So for this recap, I’m doing something different, too. I’m focusing almost entirely what happens in the secret lab.
Scene 1. We’re introduced to an antiseptic tidy modern home without any windows. From the very start of Rolling Stones’ “Play with Fire” on the record player, we’re thinking of The Hatch in Lost (which actually isn’t too far off). We see the man of the hour, James Delos, doing all sorts of human activities. He gets a visitor and it’s William, who brings him a drink.
“If you aim to cheat the devil, you owe him an offering,” James says as a toast. He’ll say this three times in the course of this episode, which is positively loaded with allegories about the devil and hell.
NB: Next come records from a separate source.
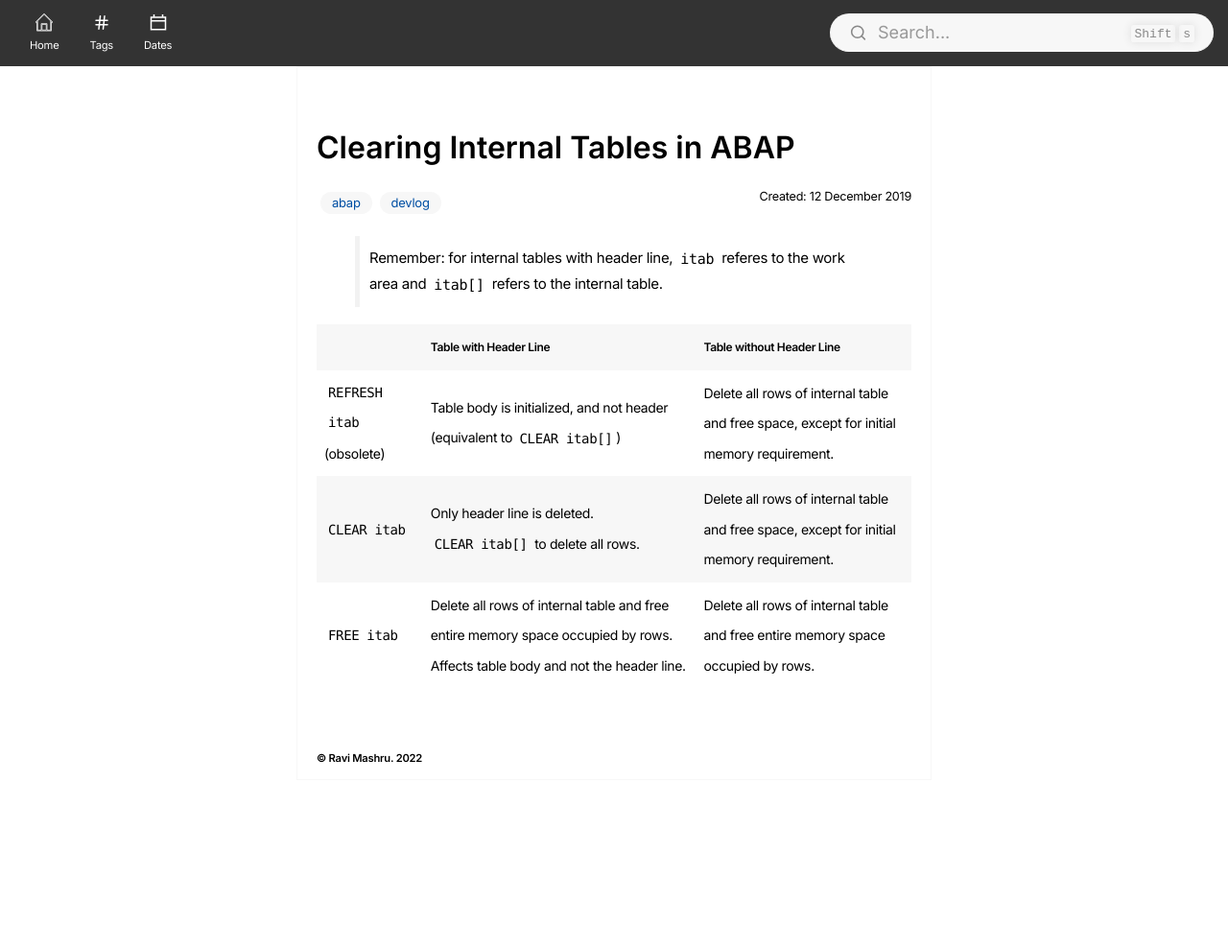
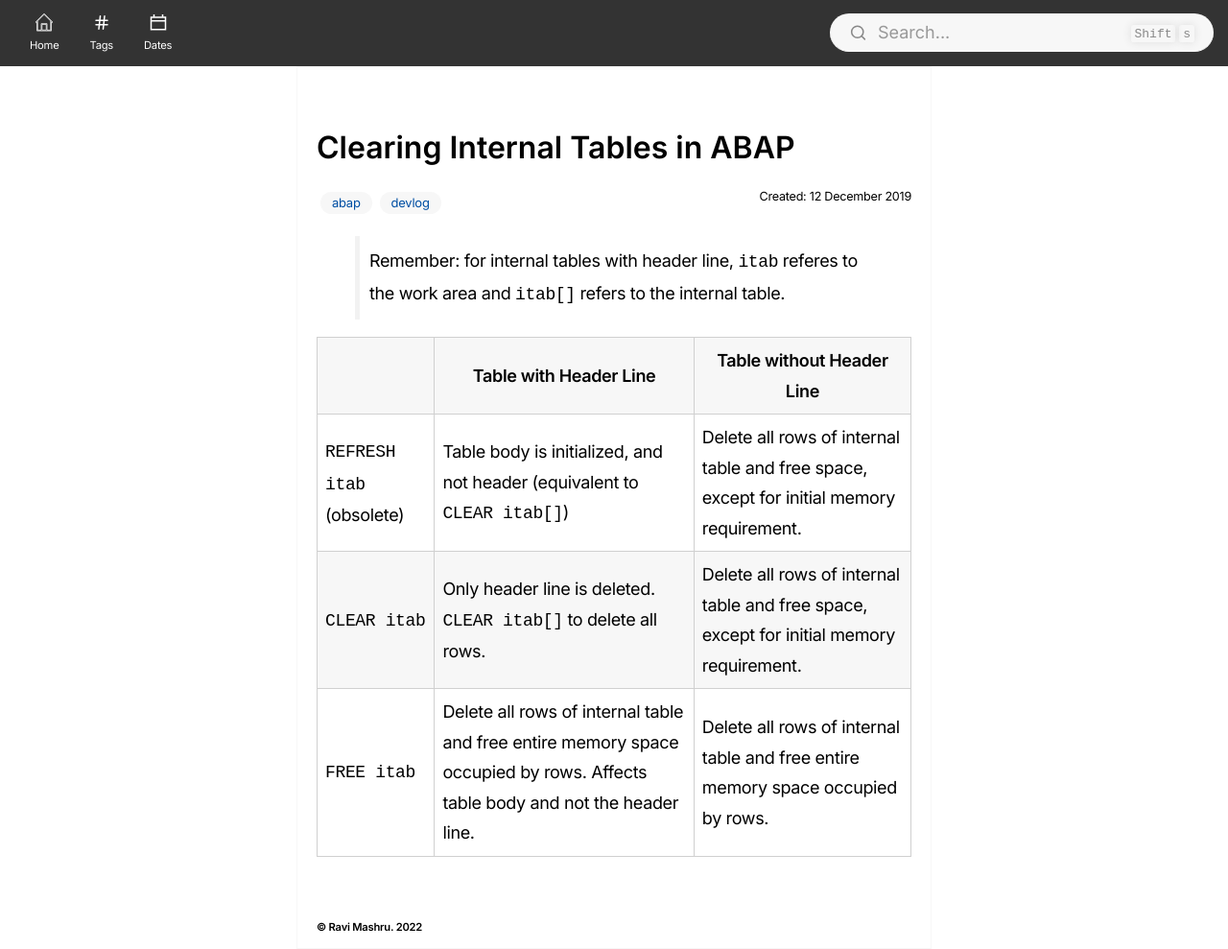
Before and after one commit to ravimashru/digital-garden, a Jekyll site: the page built from _notes/2019-12-12-clearing-internal-tables-in-abap.md, in a window 1280 px wide. Shown: the whole page at 96% size. Built offline with Jekyll 4.4.1, drawn with Linux system fonts in a browser that asks for light colours; before the commit the page ends 900 px from its top, so only the background shows below that.

Commit message:
update code style

```diff
--- a/assets/css/Style.css
+++ b/assets/css/Style.css
@@ -184,7 +184,7 @@
 }
 
 
-code {
+/* code {
     font-family: Consolas, 'Courier New', Courier, monospace;
     display: inline-block;
     overflow: auto !important;
@@ -192,7 +192,7 @@
     word-wrap: break-word !important;
     vertical-align:middle;
     padding: 0 4px;
-}
+} */
 
 .regular-sans code {
     padding: 20px;
@@ -211,7 +211,7 @@
 }
 
 
-pre code {
+/* pre code {
     font-family: Consolas, 'Courier New', Courier, monospace;
     display: inline-block;
     overflow: auto !important;
@@ -224,6 +224,21 @@
     border: 1px solid var(--secondary-border-color);
     border-radius: 5px;
     color: var(--primary-text-color);
+} */
+
+pre.highlight {
+    overflow-x: scroll;
+}
+
+.highlighter-rouge code, .highlighter-rouge span {
+    font-family: Consolas, 'Courier New', Courier, monospace;
+    font-size: 18px;
+    line-height: 1.75em;
+    letter-spacing: -0.02em;
+}
+
+pre.highlight {
+    padding: 12px;
 }
 
 
@@ -250,8 +265,6 @@
 
 blockquote p {
     margin: 0;
-    font-family: inherit;
-    font-size: 15px;
 }
 
 table {
@@ -259,15 +272,14 @@
     border-collapse: collapse;
 }
 
+th {
+    text-align: center;
+}
+
 th, td {
     color: var(--primary-text-color);
     padding: 8px;
-    text-align: left;
-    font-size: 12px;
-}
-
-td {
-   font-size: 14px;
+    border: 1px solid rgb(208, 208, 208);
 }
 
 td a {
```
As we’ll soon find out, the Delos founder is literally trying to cheat the devil here.
William says he wants to establish a “baseline” for “fidelity.” James’ hand is shaking like when Bernard is thirsty for “cortical fluid.” At this point, you have an idea what’s really going on here, right?
Scene 2: James Delos is feeling fantastic. He’s dancing in his cell. Quick, somebody turn this into a gif. William arrives, now looking noticeably older. The scene jumps to the end of their chat from last time and we see what’s on that piece of paper William is holding. It’s the script of their conversation.
James puts it together and so do we: He died from whatever illness was plaguing him at his retirement party. This is seven years after that. William has been sticking James’ mind into one host body after another trying to get the mogul’s consciousness to accept a mechanical existence. You would think James would have wanted an upgrade, body wise.
James says he’s not in California anymore, is he?
And William replies: “If you can’t tell, does it matter?”
This line is, really, everything. It’s the central question of the show. If it sounds familiar that’s because it’s the same question host Angela asked William when he was first introduced to Westworld in season 1, only now with a different twist: If he can’t tell he’s in a host body, does it matter that he’s no longer alive? If guests can’t tell if hosts are artificial, does it matter how they treat them?
James learns his wife is dead, and that stings him a bit. The first of many wounds to come. But he’s reassured that his daughter is fine and his granddaughter is “smart, capable.” This, as we’ll soon learn, is “Grace” — or rather, Emily, her real name — the character who escaped The Raj last week. This week we’re seeing exactly how smart and capable she is as she escapes the Ghost Nation, showing her father’s resourcefulness and knowledge of the park. Emily tells us in an adjacent scene that she doesn’t want to leave the park, so she has some plans of her own here.
James starts to majorly glitch. He’s not ready for primetime. William exits and the outside of the cell is revealed. James has been tucked away in one of Westworld’s underground labs. The tech freezes James’ motor functions and they burn the room. This seems odd. Why torch everything? They’re gonna have to buy that record player, exercise bike, and books 150 times! We figure out why they do this at the end of the episode. (Recap continues on next page)